Task statement: Pull every line with "would" from the data below and copy it.

Version comparison data:
::::::::::

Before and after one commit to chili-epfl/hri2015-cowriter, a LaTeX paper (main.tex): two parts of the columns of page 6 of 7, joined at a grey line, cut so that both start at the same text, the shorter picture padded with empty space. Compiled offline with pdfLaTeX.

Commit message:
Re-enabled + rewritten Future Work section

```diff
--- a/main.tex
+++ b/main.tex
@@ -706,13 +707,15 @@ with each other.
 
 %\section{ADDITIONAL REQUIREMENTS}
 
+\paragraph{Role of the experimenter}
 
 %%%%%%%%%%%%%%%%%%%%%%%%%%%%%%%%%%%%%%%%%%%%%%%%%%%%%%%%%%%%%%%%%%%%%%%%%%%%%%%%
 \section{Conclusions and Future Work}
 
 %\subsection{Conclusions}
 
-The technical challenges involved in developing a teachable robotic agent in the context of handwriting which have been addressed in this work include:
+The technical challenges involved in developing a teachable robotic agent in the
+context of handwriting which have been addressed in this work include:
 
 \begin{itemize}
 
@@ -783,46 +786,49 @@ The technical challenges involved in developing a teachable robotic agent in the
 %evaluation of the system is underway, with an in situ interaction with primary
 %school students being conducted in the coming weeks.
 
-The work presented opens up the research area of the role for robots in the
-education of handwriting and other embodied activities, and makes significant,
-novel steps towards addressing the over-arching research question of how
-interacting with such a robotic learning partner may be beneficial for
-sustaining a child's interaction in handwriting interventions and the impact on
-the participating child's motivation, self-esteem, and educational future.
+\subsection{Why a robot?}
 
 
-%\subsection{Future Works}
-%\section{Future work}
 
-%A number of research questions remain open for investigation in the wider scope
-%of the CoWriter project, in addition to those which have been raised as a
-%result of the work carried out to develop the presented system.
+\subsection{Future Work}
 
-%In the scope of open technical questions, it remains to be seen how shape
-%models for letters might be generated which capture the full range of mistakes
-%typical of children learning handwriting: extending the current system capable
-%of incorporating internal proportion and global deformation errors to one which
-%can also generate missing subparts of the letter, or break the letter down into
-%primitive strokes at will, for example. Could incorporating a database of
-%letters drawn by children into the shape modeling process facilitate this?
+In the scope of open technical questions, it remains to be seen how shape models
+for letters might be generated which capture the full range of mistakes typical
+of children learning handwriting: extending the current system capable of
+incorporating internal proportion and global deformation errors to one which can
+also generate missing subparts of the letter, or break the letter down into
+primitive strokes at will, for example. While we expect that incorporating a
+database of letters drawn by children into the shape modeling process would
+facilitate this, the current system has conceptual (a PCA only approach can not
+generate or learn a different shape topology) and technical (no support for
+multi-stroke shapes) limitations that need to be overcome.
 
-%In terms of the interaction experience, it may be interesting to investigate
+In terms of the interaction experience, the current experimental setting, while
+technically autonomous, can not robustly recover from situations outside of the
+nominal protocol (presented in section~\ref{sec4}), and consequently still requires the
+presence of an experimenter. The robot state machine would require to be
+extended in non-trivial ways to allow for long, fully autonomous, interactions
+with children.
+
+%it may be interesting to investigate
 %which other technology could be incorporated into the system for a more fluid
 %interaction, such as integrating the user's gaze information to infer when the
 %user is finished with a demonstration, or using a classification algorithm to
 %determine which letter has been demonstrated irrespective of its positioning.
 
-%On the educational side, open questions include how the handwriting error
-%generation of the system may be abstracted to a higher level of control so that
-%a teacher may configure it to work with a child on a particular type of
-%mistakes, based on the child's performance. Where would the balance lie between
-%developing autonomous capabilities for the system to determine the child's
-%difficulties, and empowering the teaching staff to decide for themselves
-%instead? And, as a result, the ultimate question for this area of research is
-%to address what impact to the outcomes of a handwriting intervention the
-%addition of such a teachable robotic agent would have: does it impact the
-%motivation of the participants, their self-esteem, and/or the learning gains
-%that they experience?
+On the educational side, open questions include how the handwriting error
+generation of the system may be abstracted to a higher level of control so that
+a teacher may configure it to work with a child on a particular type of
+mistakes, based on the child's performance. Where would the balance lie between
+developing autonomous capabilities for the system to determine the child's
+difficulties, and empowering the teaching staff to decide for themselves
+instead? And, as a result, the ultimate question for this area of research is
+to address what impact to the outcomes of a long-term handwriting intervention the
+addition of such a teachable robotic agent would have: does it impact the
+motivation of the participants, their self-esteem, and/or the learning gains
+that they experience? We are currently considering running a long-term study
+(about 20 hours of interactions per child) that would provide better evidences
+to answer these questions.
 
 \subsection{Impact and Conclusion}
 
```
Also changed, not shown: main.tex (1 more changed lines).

::::::::::

Worked solution:
+database of letters drawn by children into the shape modeling process would
+presence of an experimenter. The robot state machine would require to be
-%mistakes, based on the child's performance. Where would the balance lie between
-%addition of such a teachable robotic agent would have: does it impact the
+mistakes, based on the child's performance. Where would the balance lie between
+addition of such a teachable robotic agent would have: does it impact the
+(about 20 hours of interactions per child) that would provide better evidences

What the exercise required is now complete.